Try it:
Down to the last line, restate the material below exactly.

Dataset excerpts:
###
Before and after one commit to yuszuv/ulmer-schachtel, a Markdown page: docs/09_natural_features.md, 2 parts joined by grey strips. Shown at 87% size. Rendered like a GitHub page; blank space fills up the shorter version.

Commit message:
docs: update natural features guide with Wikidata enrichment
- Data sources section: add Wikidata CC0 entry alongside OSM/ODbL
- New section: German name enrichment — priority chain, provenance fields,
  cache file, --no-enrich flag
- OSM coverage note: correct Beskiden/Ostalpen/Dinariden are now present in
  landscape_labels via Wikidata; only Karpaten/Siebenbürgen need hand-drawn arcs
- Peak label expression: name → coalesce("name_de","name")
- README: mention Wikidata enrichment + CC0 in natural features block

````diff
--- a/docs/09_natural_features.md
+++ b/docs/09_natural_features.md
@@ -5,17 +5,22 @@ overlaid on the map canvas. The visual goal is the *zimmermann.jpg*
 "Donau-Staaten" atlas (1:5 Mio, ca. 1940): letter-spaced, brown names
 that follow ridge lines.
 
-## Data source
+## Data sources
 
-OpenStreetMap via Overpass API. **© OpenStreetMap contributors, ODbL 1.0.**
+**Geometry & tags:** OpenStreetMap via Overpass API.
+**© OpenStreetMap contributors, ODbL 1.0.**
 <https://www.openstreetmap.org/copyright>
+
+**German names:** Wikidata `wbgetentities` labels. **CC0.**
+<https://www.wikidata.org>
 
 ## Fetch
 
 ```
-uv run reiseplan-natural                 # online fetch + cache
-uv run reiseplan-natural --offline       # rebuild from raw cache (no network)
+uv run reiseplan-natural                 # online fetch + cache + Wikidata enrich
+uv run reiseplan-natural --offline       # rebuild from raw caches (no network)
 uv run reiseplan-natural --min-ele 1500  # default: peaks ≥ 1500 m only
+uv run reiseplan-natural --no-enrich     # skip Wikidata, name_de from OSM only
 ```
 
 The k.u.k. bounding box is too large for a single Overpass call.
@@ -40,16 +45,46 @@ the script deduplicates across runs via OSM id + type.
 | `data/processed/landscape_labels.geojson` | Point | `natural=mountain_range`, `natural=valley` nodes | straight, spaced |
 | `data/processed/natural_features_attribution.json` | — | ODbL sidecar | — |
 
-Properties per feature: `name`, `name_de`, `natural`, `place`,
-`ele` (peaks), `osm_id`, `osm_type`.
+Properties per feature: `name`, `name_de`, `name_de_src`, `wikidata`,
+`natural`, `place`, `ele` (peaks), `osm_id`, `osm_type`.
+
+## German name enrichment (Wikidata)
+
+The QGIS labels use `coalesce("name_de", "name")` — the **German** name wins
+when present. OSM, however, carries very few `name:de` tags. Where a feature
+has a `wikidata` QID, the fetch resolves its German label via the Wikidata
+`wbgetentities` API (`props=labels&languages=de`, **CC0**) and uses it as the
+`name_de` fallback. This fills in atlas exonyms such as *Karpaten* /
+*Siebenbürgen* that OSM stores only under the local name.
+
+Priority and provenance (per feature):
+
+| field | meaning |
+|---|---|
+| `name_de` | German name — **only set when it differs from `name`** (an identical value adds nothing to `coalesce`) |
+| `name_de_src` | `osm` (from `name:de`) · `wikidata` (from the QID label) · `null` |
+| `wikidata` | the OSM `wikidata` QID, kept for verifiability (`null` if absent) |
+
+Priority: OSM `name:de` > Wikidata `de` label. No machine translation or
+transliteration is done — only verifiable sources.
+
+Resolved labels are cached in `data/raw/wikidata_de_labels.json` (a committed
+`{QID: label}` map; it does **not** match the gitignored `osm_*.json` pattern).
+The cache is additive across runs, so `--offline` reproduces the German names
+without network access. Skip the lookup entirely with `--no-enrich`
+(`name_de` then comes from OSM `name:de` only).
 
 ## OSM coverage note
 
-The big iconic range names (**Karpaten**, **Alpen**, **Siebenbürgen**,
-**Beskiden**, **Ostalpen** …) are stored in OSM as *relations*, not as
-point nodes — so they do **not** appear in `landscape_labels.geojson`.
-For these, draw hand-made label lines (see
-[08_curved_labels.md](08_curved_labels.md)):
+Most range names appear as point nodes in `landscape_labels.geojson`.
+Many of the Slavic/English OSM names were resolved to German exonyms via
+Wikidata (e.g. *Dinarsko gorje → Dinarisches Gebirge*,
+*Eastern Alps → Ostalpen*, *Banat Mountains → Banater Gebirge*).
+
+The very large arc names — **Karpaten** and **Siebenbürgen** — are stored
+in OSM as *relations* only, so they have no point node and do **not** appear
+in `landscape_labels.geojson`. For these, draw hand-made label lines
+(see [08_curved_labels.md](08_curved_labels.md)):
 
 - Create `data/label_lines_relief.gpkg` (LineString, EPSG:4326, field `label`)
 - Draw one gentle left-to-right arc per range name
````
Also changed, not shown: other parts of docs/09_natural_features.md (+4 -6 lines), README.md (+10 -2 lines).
###
Written response:
Before and after one commit to yuszuv/ulmer-schachtel, a Markdown page: docs/09_natural_features.md, 2 parts joined by grey strips. Shown at 87% size. Rendered like a GitHub page; blank space fills up the shorter version.

Commit message:
docs: update natural features guide with Wikidata enrichment
- Data sources section: add Wikidata CC0 entry alongside OSM/ODbL
- New section: German name enrichment — priority chain, provenance fields,
  cache file, --no-enrich flag
- OSM coverage note: correct Beskiden/Ostalpen/Dinariden are now present in
  landscape_labels via Wikidata; only Karpaten/Siebenbürgen need hand-drawn arcs
- Peak label expression: name → coalesce("name_de","name")
- README: mention Wikidata enrichment + CC0 in natural features block

````diff
--- a/docs/09_natural_features.md
+++ b/docs/09_natural_features.md
@@ -5,17 +5,22 @@ overlaid on the map canvas. The visual goal is the *zimmermann.jpg*
 "Donau-Staaten" atlas (1:5 Mio, ca. 1940): letter-spaced, brown names
 that follow ridge lines.
 
-## Data source
+## Data sources
 
-OpenStreetMap via Overpass API. **© OpenStreetMap contributors, ODbL 1.0.**
+**Geometry & tags:** OpenStreetMap via Overpass API.
+**© OpenStreetMap contributors, ODbL 1.0.**
 <https://www.openstreetmap.org/copyright>
+
+**German names:** Wikidata `wbgetentities` labels. **CC0.**
+<https://www.wikidata.org>
 
 ## Fetch
 
 ```
-uv run reiseplan-natural                 # online fetch + cache
-uv run reiseplan-natural --offline       # rebuild from raw cache (no network)
+uv run reiseplan-natural                 # online fetch + cache + Wikidata enrich
+uv run reiseplan-natural --offline       # rebuild from raw caches (no network)
 uv run reiseplan-natural --min-ele 1500  # default: peaks ≥ 1500 m only
+uv run reiseplan-natural --no-enrich     # skip Wikidata, name_de from OSM only
 ```
 
 The k.u.k. bounding box is too large for a single Overpass call.
@@ -40,16 +45,46 @@ the script deduplicates across runs via OSM id + type.
 | `data/processed/landscape_labels.geojson` | Point | `natural=mountain_range`, `natural=valley` nodes | straight, spaced |
 | `data/processed/natural_features_attribution.json` | — | ODbL sidecar | — |
 
-Properties per feature: `name`, `name_de`, `natural`, `place`,
-`ele` (peaks), `osm_id`, `osm_type`.
+Properties per feature: `name`, `name_de`, `name_de_src`, `wikidata`,
+`natural`, `place`, `ele` (peaks), `osm_id`, `osm_type`.
+
+## German name enrichment (Wikidata)
+
+The QGIS labels use `coalesce("name_de", "name")` — the **German** name wins
+when present. OSM, however, carries very few `name:de` tags. Where a feature
+has a `wikidata` QID, the fetch resolves its German label via the Wikidata
+`wbgetentities` API (`props=labels&languages=de`, **CC0**) and uses it as the
+`name_de` fallback. This fills in atlas exonyms such as *Karpaten* /
+*Siebenbürgen* that OSM stores only under the local name.
+
+Priority and provenance (per feature):
+
+| field | meaning |
+|---|---|
+| `name_de` | German name — **only set when it differs from `name`** (an identical value adds nothing to `coalesce`) |
+| `name_de_src` | `osm` (from `name:de`) · `wikidata` (from the QID label) · `null` |
+| `wikidata` | the OSM `wikidata` QID, kept for verifiability (`null` if absent) |
+
+Priority: OSM `name:de` > Wikidata `de` label. No machine translation or
+transliteration is done — only verifiable sources.
+
+Resolved labels are cached in `data/raw/wikidata_de_labels.json` (a committed
+`{QID: label}` map; it does **not** match the gitignored `osm_*.json` pattern).
+The cache is additive across runs, so `--offline` reproduces the German names
+without network access. Skip the lookup entirely with `--no-enrich`
+(`name_de` then comes from OSM `name:de` only).
 
 ## OSM coverage note
 
-The big iconic range names (**Karpaten**, **Alpen**, **Siebenbürgen**,
-**Beskiden**, **Ostalpen** …) are stored in OSM as *relations*, not as
-point nodes — so they do **not** appear in `landscape_labels.geojson`.
-For these, draw hand-made label lines (see
-[08_curved_labels.md](08_curved_labels.md)):
+Most range names appear as point nodes in `landscape_labels.geojson`.
+Many of the Slavic/English OSM names were resolved to German exonyms via
+Wikidata (e.g. *Dinarsko gorje → Dinarisches Gebirge*,
+*Eastern Alps → Ostalpen*, *Banat Mountains → Banater Gebirge*).
+
+The very large arc names — **Karpaten** and **Siebenbürgen** — are stored
+in OSM as *relations* only, so they have no point node and do **not** appear
+in `landscape_labels.geojson`. For these, draw hand-made label lines
+(see [08_curved_labels.md](08_curved_labels.md)):
 
 - Create `data/label_lines_relief.gpkg` (LineString, EPSG:4326, field `label`)
 - Draw one gentle left-to-right arc per range name
````
Also changed, not shown: other parts of docs/09_natural_features.md (+4 -6 lines), README.md (+10 -2 lines).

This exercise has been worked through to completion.